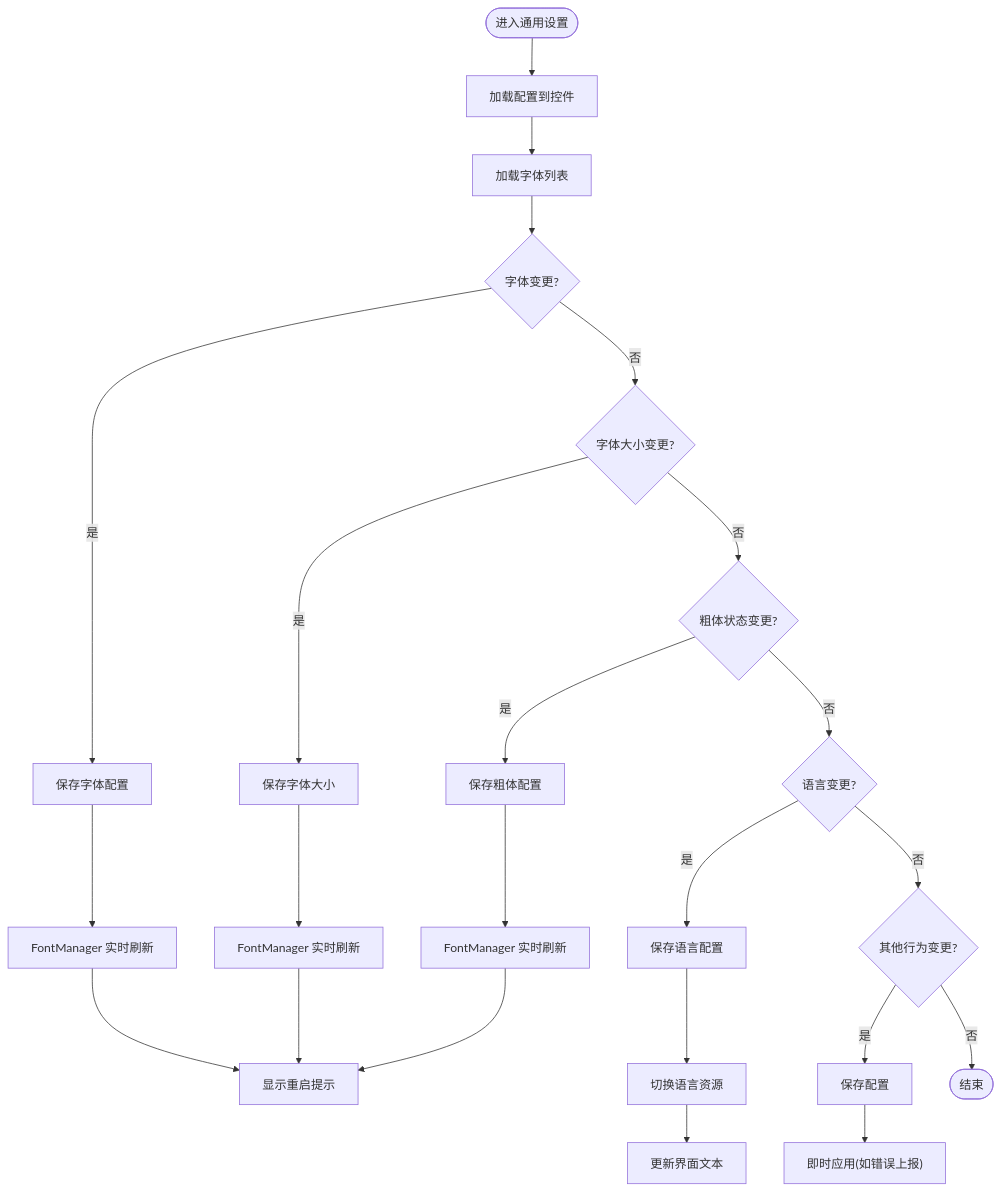
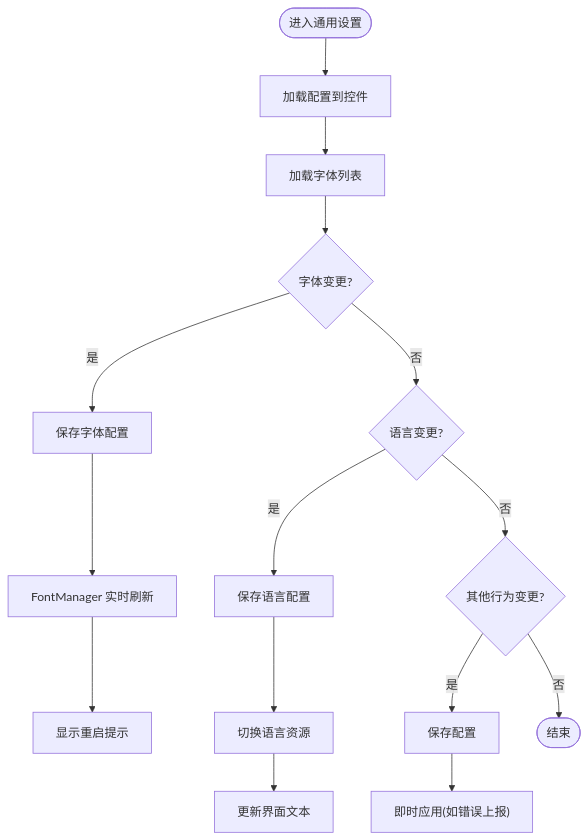
The third of 6 diagrams in .qoder/repowiki/zh/content/图形用户界面/视图管理系统/设置视图.md (tea4go/Macro-Deck), drawn with Mermaid before and after one commit. The commit also changed other lines of this file and 3 other files, not shown here.

First line of the commit message:
feat(font-manager): 集成字体管理系统并实现实时预览与初始化

````diff
--- a/.qoder/repowiki/zh/content/图形用户界面/视图管理系统/设置视图.md
+++ b/.qoder/repowiki/zh/content/图形用户界面/视图管理系统/设置视图.md
@@ -157,25 +177,17 @@
 ```mermaid
 flowchart TD
 Start(["进入通用设置"]) --> LoadCfg["加载配置到控件"]
 LoadCfg --> LoadFont["加载字体列表"]
 LoadFont --> ChangeFont{"字体变更?"}
 ChangeFont --> |是| SaveFont["保存字体配置"]
 SaveFont --> RefreshFont["FontManager 实时刷新"]
 RefreshFont --> ShowHint["显示重启提示"]
-ChangeFont --> |否| ChangeSize{"字体大小变更?"}
-ChangeSize --> |是| SaveSize["保存字体大小"]
-SaveSize --> RefreshSize["FontManager 实时刷新"]
-RefreshSize --> ShowHint
-ChangeSize --> |否| ChangeBold{"粗体状态变更?"}
-ChangeBold --> |是| SaveBold["保存粗体配置"]
-SaveBold --> RefreshBold["FontManager 实时刷新"]
-RefreshBold --> ShowHint
-ChangeBold --> |否| ChangeLang{"语言变更?"}
+ChangeFont --> |否| ChangeLang{"语言变更?"}
 ChangeLang --> |是| SaveLang["保存语言配置"]
 SaveLang --> SwitchLang["切换语言资源"]
 SwitchLang --> Translate["更新界面文本"]
 ChangeLang --> |否| ChangeOther{"其他行为变更?"}
 ChangeOther --> |是| SaveOther["保存配置"]
 SaveOther --> ApplyOther["即时应用(如错误上报)"]
 ChangeOther --> |否| End(["结束"])
 ```
````
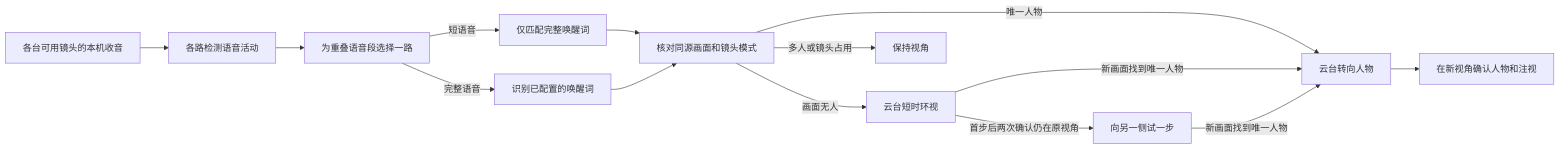
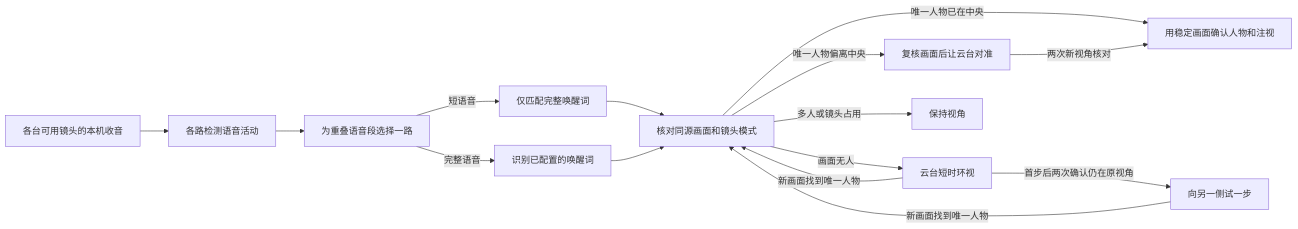
Before and after one commit to Geeprox/Friday: the seventh of 33 diagrams in docs/architecture.md, drawn with Mermaid. The commit also changed other lines of this file and 3 other files, not shown here.

````diff
--- a/docs/architecture.md
+++ b/docs/architecture.md
@@ -170,16 +172,17 @@
 ```mermaid
 flowchart LR
   A[各台可用镜头的本机收音] --> V[各路检测语音活动]
   V --> S[为重叠语音段选择一路]
   S -->|短语音| W[仅匹配完整唤醒词]
   S -->|完整语音| B[识别已配置的唤醒词]
   W --> C[核对同源画面和镜头模式]
   B --> C[核对同源画面和镜头模式]
-  C -->|唯一人物| D[云台转向人物]
+  C -->|唯一人物偏离中央| D[复核画面后让云台对准]
+  C -->|唯一人物已在中央| G[用稳定画面确认人物和注视]
   C -->|画面无人| E[云台短时环视]
   E -->|首步后两次确认仍在原视角| H[向另一侧试一步]
-  E -->|新画面找到唯一人物| D
-  H -->|新画面找到唯一人物| D
+  E -->|新画面找到唯一人物| C
+  H -->|新画面找到唯一人物| C
   C -->|多人或镜头占用| F[保持视角]
-  D --> G[在新视角确认人物和注视]
+  D -->|两次新视角核对| G
 ```
````
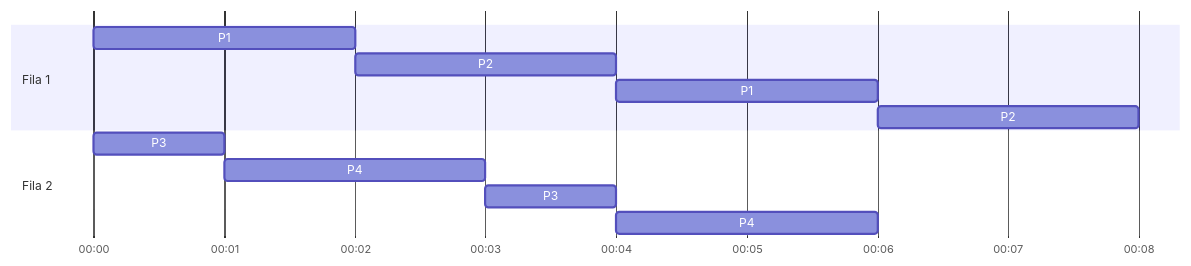
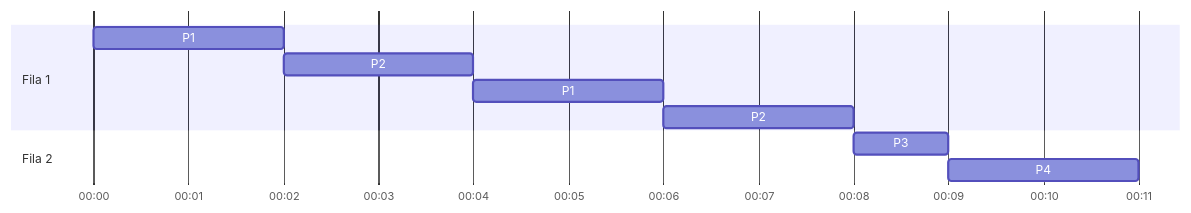
Before and after one commit to victorvcruz/ifg: the fifth of 5 diagrams in 3ª Período/SO/escalonamento-cpu.md, drawn with Mermaid. The commit also changed other lines of this file, not shown here.

Commit message:
change mermaid

````diff
--- a/3ª Período/SO/escalonamento-cpu.md
+++ b/3ª Período/SO/escalonamento-cpu.md
@@ -212,15 +212,13 @@
 ```mermaid
 gantt
         dateFormat HH:mm
     axisFormat %H:%M
     section Fila 1
         P1 :a1, 00:00, 2m
         P2 :a2, after a1, 2m
         P1 :a3, after a2, 2m
         P2 :a4, after a3, 2m
     section Fila 2
-        P3 :a5, 00:00, 1m
+        P3 :a5, after a4, 1m
         P4 :a6, after a5, 2m
-        P3 :a7, after a6, 1m
-        P4 :a8, after a7, 2m
 ```
````
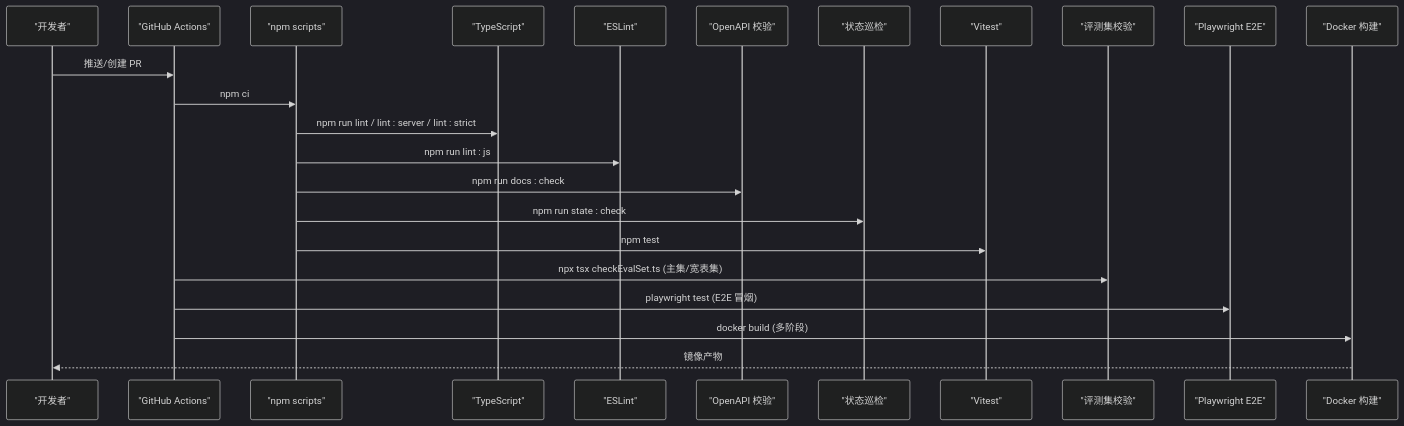
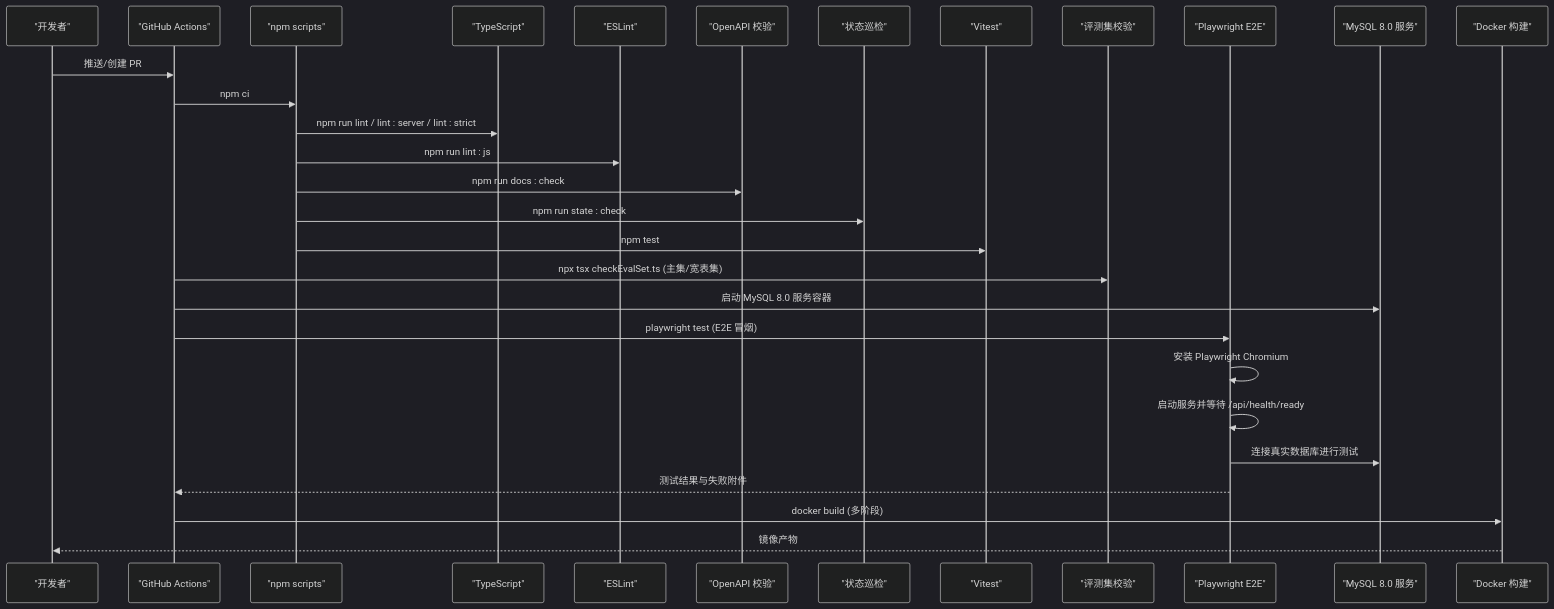
The second of 9 diagrams in .qoder/repowiki/zh/content/部署指南/CI_CD流水线.md (dgjin/smart-data-analytics), drawn with Mermaid (dark theme) before and after one commit. The commit also changed other lines of this file and 100 other files, not shown here.

````diff
--- a/.qoder/repowiki/zh/content/部署指南/CI_CD流水线.md
+++ b/.qoder/repowiki/zh/content/部署指南/CI_CD流水线.md
@@ -75,25 +93,31 @@
 ```mermaid
 sequenceDiagram
 participant Dev as "开发者"
 participant GH as "GitHub Actions"
 participant NPM as "npm scripts"
 participant TSC as "TypeScript"
 participant ESL as "ESLint"
 participant DOC as "OpenAPI 校验"
 participant STA as "状态巡检"
 participant VIT as "Vitest"
 participant EVAL as "评测集校验"
 participant PW as "Playwright E2E"
+participant MYSQL as "MySQL 8.0 服务"
 participant DOCK as "Docker 构建"
 Dev->>GH : 推送/创建 PR
 GH->>NPM : npm ci
 NPM->>TSC : npm run lint / lint : server / lint : strict
 NPM->>ESL : npm run lint : js
 NPM->>DOC : npm run docs : check
 NPM->>STA : npm run state : check
 NPM->>VIT : npm test
 GH->>EVAL : npx tsx checkEvalSet.ts (主集/宽表集)
+GH->>MYSQL : 启动 MySQL 8.0 服务容器
 GH->>PW : playwright test (E2E 冒烟)
+PW->>PW : 安装 Playwright Chromium
+PW->>PW : 启动服务并等待 /api/health/ready
+PW->>MYSQL : 连接真实数据库进行测试
+PW-->>GH : 测试结果与失败附件
 GH->>DOCK : docker build (多阶段)
 DOCK-->>Dev : 镜像产物
 ```
````
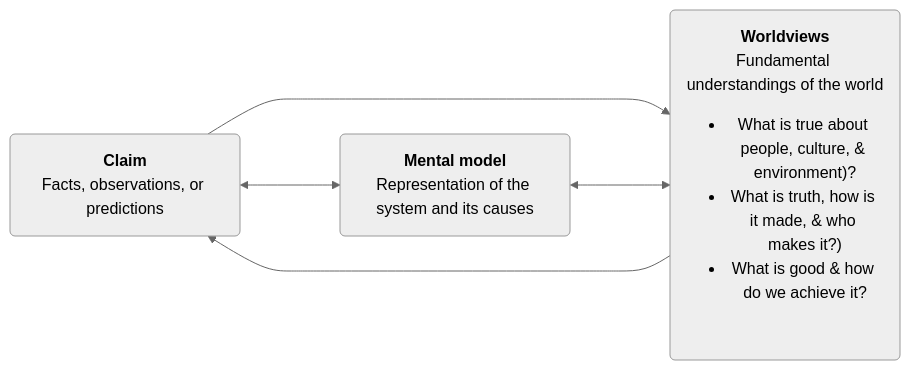
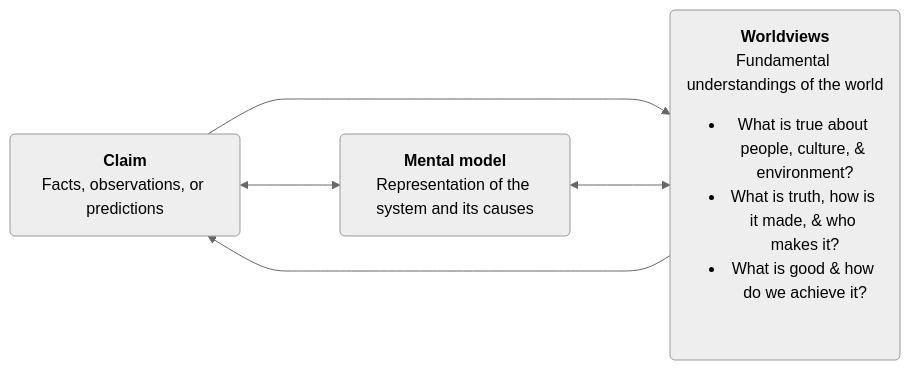
One commit to matt-lab/2023-05-26_rejection-of-science changed the sixth of 8 diagrams in index.qmd. Above: the diagram before and after it, drawn with Mermaid (neutral theme). The commit also changed other lines of this file and 1 other file, not shown here.

````diff
--- a/index.qmd
+++ b/index.qmd
@@ -417,10 +404,10 @@
 ```{mermaid}
 %%| mermaid-format: svg
 %%| fig-width: 1900px
 flowchart LR
   A(<p><b>Claim</b>\nFacts, observations, or predictions</p>)
   B(<p><b>Mental model</b>\nRepresentation of the system and its causes</p>)
-  C("<p><b>Worldviews</b>\nFundamental understandings of the world<ul><li>What is true about people, culture, & environment)?</li><li>What is truth, how is it made, & who makes it?)</li><li>What is good & how do we achieve it?</li><br/></ul></p>")
+  C("<p><b>Worldviews</b>\nFundamental understandings of the world<ul><li>What is true about people, culture, & environment?</li><li>What is truth, how is it made, & who makes it?</li><li>What is good & how do we achieve it?</li><br/></ul></p>")
   C ---> A ---> C
   A <---> B <---> C
 ```
````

● ● ● ● ●

What you have to do
Print the full listing again exactly, and drop every image from it.

The completed task
The third of 6 diagrams in .qoder/repowiki/zh/content/图形用户界面/视图管理系统/设置视图.md (tea4go/Macro-Deck), drawn with Mermaid before and after one commit. The commit also changed other lines of this file and 3 other files, not shown here.

First line of the commit message:
feat(font-manager): 集成字体管理系统并实现实时预览与初始化

````diff
--- a/.qoder/repowiki/zh/content/图形用户界面/视图管理系统/设置视图.md
+++ b/.qoder/repowiki/zh/content/图形用户界面/视图管理系统/设置视图.md
@@ -157,25 +177,17 @@
 ```mermaid
 flowchart TD
 Start(["进入通用设置"]) --> LoadCfg["加载配置到控件"]
 LoadCfg --> LoadFont["加载字体列表"]
 LoadFont --> ChangeFont{"字体变更?"}
 ChangeFont --> |是| SaveFont["保存字体配置"]
 SaveFont --> RefreshFont["FontManager 实时刷新"]
 RefreshFont --> ShowHint["显示重启提示"]
-ChangeFont --> |否| ChangeSize{"字体大小变更?"}
-ChangeSize --> |是| SaveSize["保存字体大小"]
-SaveSize --> RefreshSize["FontManager 实时刷新"]
-RefreshSize --> ShowHint
-ChangeSize --> |否| ChangeBold{"粗体状态变更?"}
-ChangeBold --> |是| SaveBold["保存粗体配置"]
-SaveBold --> RefreshBold["FontManager 实时刷新"]
-RefreshBold --> ShowHint
-ChangeBold --> |否| ChangeLang{"语言变更?"}
+ChangeFont --> |否| ChangeLang{"语言变更?"}
 ChangeLang --> |是| SaveLang["保存语言配置"]
 SaveLang --> SwitchLang["切换语言资源"]
 SwitchLang --> Translate["更新界面文本"]
 ChangeLang --> |否| ChangeOther{"其他行为变更?"}
 ChangeOther --> |是| SaveOther["保存配置"]
 SaveOther --> ApplyOther["即时应用(如错误上报)"]
 ChangeOther --> |否| End(["结束"])
 ```
````
Before and after one commit to Geeprox/Friday: the seventh of 33 diagrams in docs/architecture.md, drawn with Mermaid. The commit also changed other lines of this file and 3 other files, not shown here.

````diff
--- a/docs/architecture.md
+++ b/docs/architecture.md
@@ -170,16 +172,17 @@
 ```mermaid
 flowchart LR
   A[各台可用镜头的本机收音] --> V[各路检测语音活动]
   V --> S[为重叠语音段选择一路]
   S -->|短语音| W[仅匹配完整唤醒词]
   S -->|完整语音| B[识别已配置的唤醒词]
   W --> C[核对同源画面和镜头模式]
   B --> C[核对同源画面和镜头模式]
-  C -->|唯一人物| D[云台转向人物]
+  C -->|唯一人物偏离中央| D[复核画面后让云台对准]
+  C -->|唯一人物已在中央| G[用稳定画面确认人物和注视]
   C -->|画面无人| E[云台短时环视]
   E -->|首步后两次确认仍在原视角| H[向另一侧试一步]
-  E -->|新画面找到唯一人物| D
-  H -->|新画面找到唯一人物| D
+  E -->|新画面找到唯一人物| C
+  H -->|新画面找到唯一人物| C
   C -->|多人或镜头占用| F[保持视角]
-  D --> G[在新视角确认人物和注视]
+  D -->|两次新视角核对| G
 ```
````
Before and after one commit to victorvcruz/ifg: the fifth of 5 diagrams in 3ª Período/SO/escalonamento-cpu.md, drawn with Mermaid. The commit also changed other lines of this file, not shown here.

Commit message:
change mermaid

````diff
--- a/3ª Período/SO/escalonamento-cpu.md
+++ b/3ª Período/SO/escalonamento-cpu.md
@@ -212,15 +212,13 @@
 ```mermaid
 gantt
         dateFormat HH:mm
     axisFormat %H:%M
     section Fila 1
         P1 :a1, 00:00, 2m
         P2 :a2, after a1, 2m
         P1 :a3, after a2, 2m
         P2 :a4, after a3, 2m
     section Fila 2
-        P3 :a5, 00:00, 1m
+        P3 :a5, after a4, 1m
         P4 :a6, after a5, 2m
-        P3 :a7, after a6, 1m
-        P4 :a8, after a7, 2m
 ```
````
The second of 9 diagrams in .qoder/repowiki/zh/content/部署指南/CI_CD流水线.md (dgjin/smart-data-analytics), drawn with Mermaid (dark theme) before and after one commit. The commit also changed other lines of this file and 100 other files, not shown here.

````diff
--- a/.qoder/repowiki/zh/content/部署指南/CI_CD流水线.md
+++ b/.qoder/repowiki/zh/content/部署指南/CI_CD流水线.md
@@ -75,25 +93,31 @@
 ```mermaid
 sequenceDiagram
 participant Dev as "开发者"
 participant GH as "GitHub Actions"
 participant NPM as "npm scripts"
 participant TSC as "TypeScript"
 participant ESL as "ESLint"
 participant DOC as "OpenAPI 校验"
 participant STA as "状态巡检"
 participant VIT as "Vitest"
 participant EVAL as "评测集校验"
 participant PW as "Playwright E2E"
+participant MYSQL as "MySQL 8.0 服务"
 participant DOCK as "Docker 构建"
 Dev->>GH : 推送/创建 PR
 GH->>NPM : npm ci
 NPM->>TSC : npm run lint / lint : server / lint : strict
 NPM->>ESL : npm run lint : js
 NPM->>DOC : npm run docs : check
 NPM->>STA : npm run state : check
 NPM->>VIT : npm test
 GH->>EVAL : npx tsx checkEvalSet.ts (主集/宽表集)
+GH->>MYSQL : 启动 MySQL 8.0 服务容器
 GH->>PW : playwright test (E2E 冒烟)
+PW->>PW : 安装 Playwright Chromium
+PW->>PW : 启动服务并等待 /api/health/ready
+PW->>MYSQL : 连接真实数据库进行测试
+PW-->>GH : 测试结果与失败附件
 GH->>DOCK : docker build (多阶段)
 DOCK-->>Dev : 镜像产物
 ```
````
One commit to matt-lab/2023-05-26_rejection-of-science changed the sixth of 8 diagrams in index.qmd. Above: the diagram before and after it, drawn with Mermaid (neutral theme). The commit also changed other lines of this file and 1 other file, not shown here.

````diff
--- a/index.qmd
+++ b/index.qmd
@@ -417,10 +404,10 @@
 ```{mermaid}
 %%| mermaid-format: svg
 %%| fig-width: 1900px
 flowchart LR
   A(<p><b>Claim</b>\nFacts, observations, or predictions</p>)
   B(<p><b>Mental model</b>\nRepresentation of the system and its causes</p>)
-  C("<p><b>Worldviews</b>\nFundamental understandings of the world<ul><li>What is true about people, culture, & environment)?</li><li>What is truth, how is it made, & who makes it?)</li><li>What is good & how do we achieve it?</li><br/></ul></p>")
+  C("<p><b>Worldviews</b>\nFundamental understandings of the world<ul><li>What is true about people, culture, & environment?</li><li>What is truth, how is it made, & who makes it?</li><li>What is good & how do we achieve it?</li><br/></ul></p>")
   C ---> A ---> C
   A <---> B <---> C
 ```
````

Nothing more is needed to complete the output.